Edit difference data
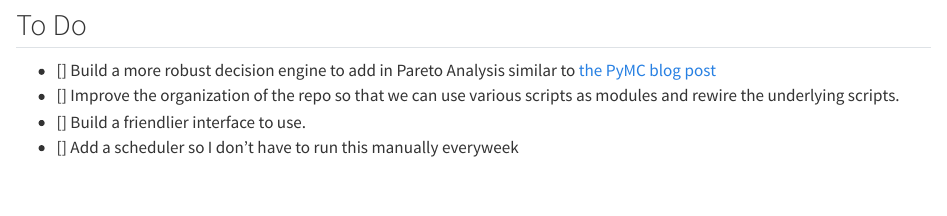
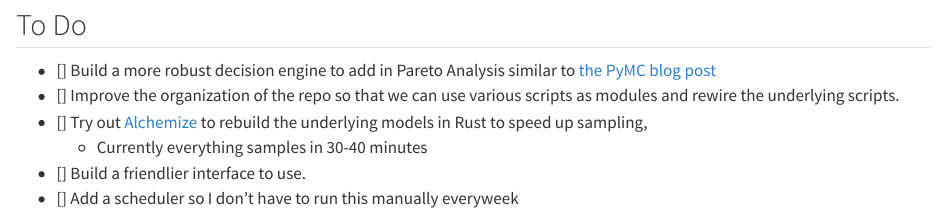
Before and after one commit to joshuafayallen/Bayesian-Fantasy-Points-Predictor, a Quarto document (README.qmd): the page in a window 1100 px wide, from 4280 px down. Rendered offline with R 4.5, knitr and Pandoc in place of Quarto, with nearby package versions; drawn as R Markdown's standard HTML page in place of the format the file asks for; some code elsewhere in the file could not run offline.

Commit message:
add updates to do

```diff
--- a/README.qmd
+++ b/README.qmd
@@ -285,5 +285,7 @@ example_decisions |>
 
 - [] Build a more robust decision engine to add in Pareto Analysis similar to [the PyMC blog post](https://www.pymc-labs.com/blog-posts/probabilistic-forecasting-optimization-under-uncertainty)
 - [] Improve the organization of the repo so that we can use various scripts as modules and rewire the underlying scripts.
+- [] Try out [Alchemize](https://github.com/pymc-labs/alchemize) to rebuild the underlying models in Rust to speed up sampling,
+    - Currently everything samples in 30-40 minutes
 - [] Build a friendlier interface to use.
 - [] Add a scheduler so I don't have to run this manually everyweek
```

→ Exercise prompt: Search the entries for "underlying" and copy each matching line.

→ Response area:
 - [] Improve the organization of the repo so that we can use various scripts as modules and rewire the underlying scripts.
+- [] Try out [Alchemize](https://github.com/pymc-labs/alchemize) to rebuild the underlying models in Rust to speed up sampling,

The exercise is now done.